OMAHA, Nebraska – An nonprofit based in Omaha that assists persons who have developmental disabilities has some significant goals in mind for the near future.
Grace is one of the fortunate individuals who may name Sheltering Tree their home. She is one of countless people that live there.
Across the United States, over 83% of adults who are disabled do not qualify for any form of public housing assistance.
“That was information that was provided by the program at the University of Minnesota, and it is much higher than the average population,” says Denise Gehringer, executive director of Sheltering Tree. “It is significantly higher than the general population.” “And so what we find for people who have developmental disabilities is that they just don’t have possibilities to get housing. We want to make sure that there are facilities like Sheltering Tree available for those persons so that they can have safe homes when their parents get older and are no longer able to take care of them.
At this time, Sheltering Tree operates out of two facilities, one each in the Belleview and Benson communities. They are in the process of constructing a new location in the vicinity of Papillion and Shadow Lake, and the opening is scheduled for the summer of 2023.
In addition, the non-profit organization was granted permission by the Omaha City Council to develop an additional 44 housing units in the Elkhorn neighborhood.
“We had a neighborhood meeting to share with the neighbors what it is that we do, who would be living in our Sheltering Tree community and I think they were very supportive, they were welcoming, and they look forward to having us as neighbors,” says Gehringer. “We had a neighborhood meeting to share with the neighbors what it is that we do, who would be living in our Sheltering Tree community and I think they were very supportive, they were welcoming
However, concerns about things like parking and increased traffic in the region continue to be a factor.
However, neighbors believe that providing reasonably priced housing for persons who have developmental impairments is a wonderful opportunity for people who, like Grace, have a pressing requirement for such accommodations.
According to Gehringer, the Sheltering Tree apartments have resident tenant helpers who are present at all times.
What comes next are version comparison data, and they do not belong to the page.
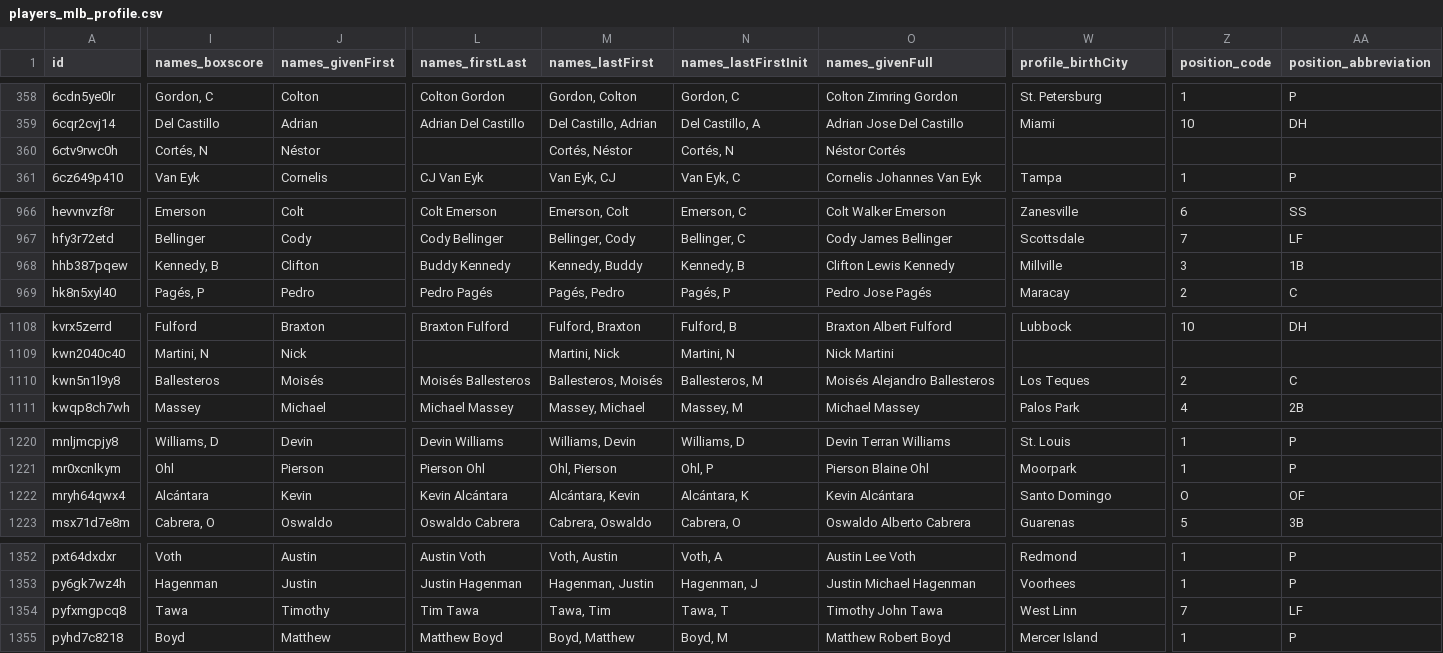
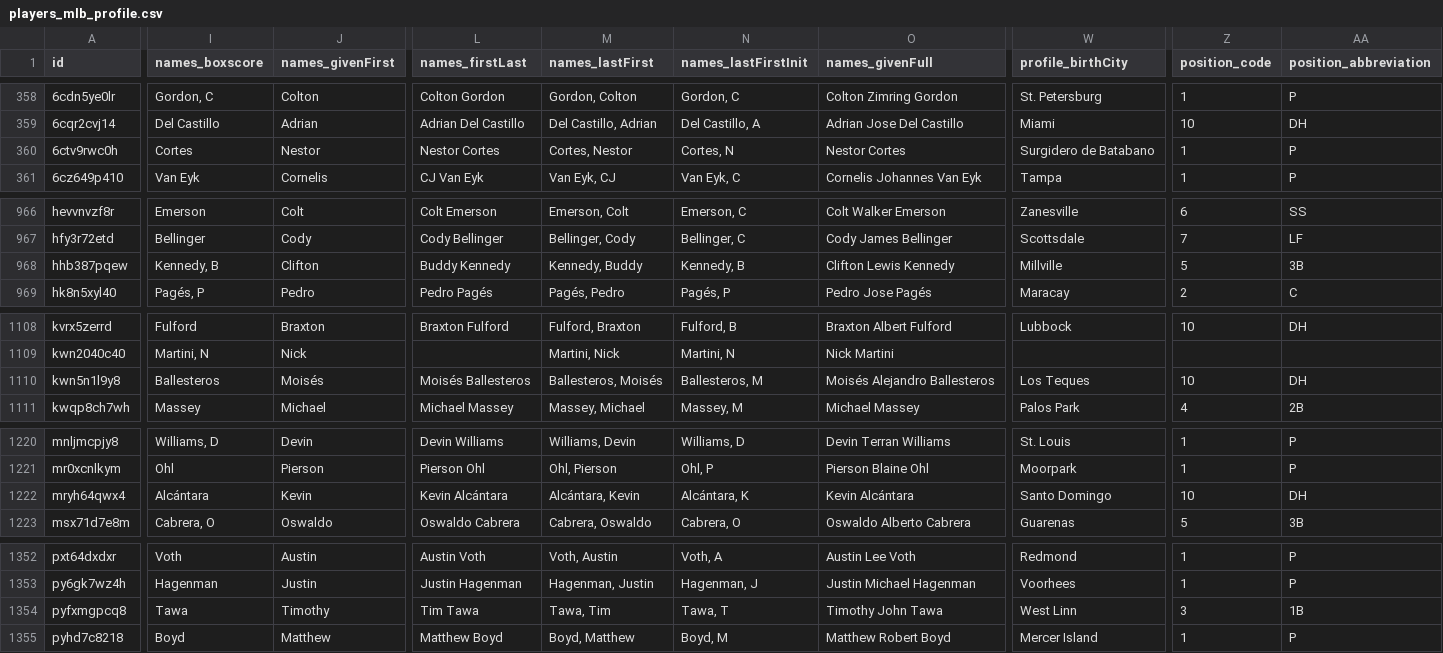
Before and after one commit to StatsVine/prism-registry, a CSV file: exports/mlb/players_mlb_profile/players_mlb_profile.csv, drawn as a sheet; only a part is shown, gaps mark what is left out; the diff covers the shown part only; the diff names each change by its address in the sheet, - before the commit and + after, or states it on an @@ line.

```diff
--- a/exports/mlb/players_mlb_profile/players_mlb_profile.csv
+++ b/exports/mlb/players_mlb_profile/players_mlb_profile.csv
-I360 (names_boxscore): Cortés, N
+I360 (names_boxscore): Cortes
-J360 (names_givenFirst): Néstor
+J360 (names_givenFirst): Nestor
-L360 (names_firstLast): (empty)
+L360 (names_firstLast): Nestor Cortes
-M360 (names_lastFirst): Cortés, Néstor
+M360 (names_lastFirst): Cortes, Nestor
-N360 (names_lastFirstInit): Cortés, N
+N360 (names_lastFirstInit): Cortes, N
-O360 (names_givenFull): Néstor Cortés
+O360 (names_givenFull): Nestor Cortes
-W360 (profile_birthCity): (empty)
+W360 (profile_birthCity): Surgidero de Batabano
-Z360 (position_code): (empty)
+Z360 (position_code): 1
-AA360 (position_abbreviation): (empty)
+AA360 (position_abbreviation): P
-Z968 (position_code): 3
+Z968 (position_code): 5
-AA968 (position_abbreviation): 1B
+AA968 (position_abbreviation): 3B
-Z1110 (position_code): 2
+Z1110 (position_code): 10
-AA1110 (position_abbreviation): C
+AA1110 (position_abbreviation): DH
-Z1222 (position_code): O
+Z1222 (position_code): 10
-AA1222 (position_abbreviation): OF
+AA1222 (position_abbreviation): DH
-Z1354 (position_code): 7
+Z1354 (position_code): 3
-AA1354 (position_abbreviation): LF
+AA1354 (position_abbreviation): 1B
```
Also changed, not shown: 7 edited cells elsewhere in this file, exports/mlb/players_mlb_roster/players_mlb_roster.csv, exports/mlb/players_profile/players_profile.csv, 34 other files.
Because adults who have developmental impairments have varied degrees of assistance requirements, this is one way in which they can assist their residents in “designing what they want their life to look like.”
This coming Friday is the Sheltering Tree gala, and the final day to purchase tickets is this coming Tuesday, September 6th. One of their most important fund-raising events also serves as an opportunity to express gratitude to the local community for the assistance it has provided.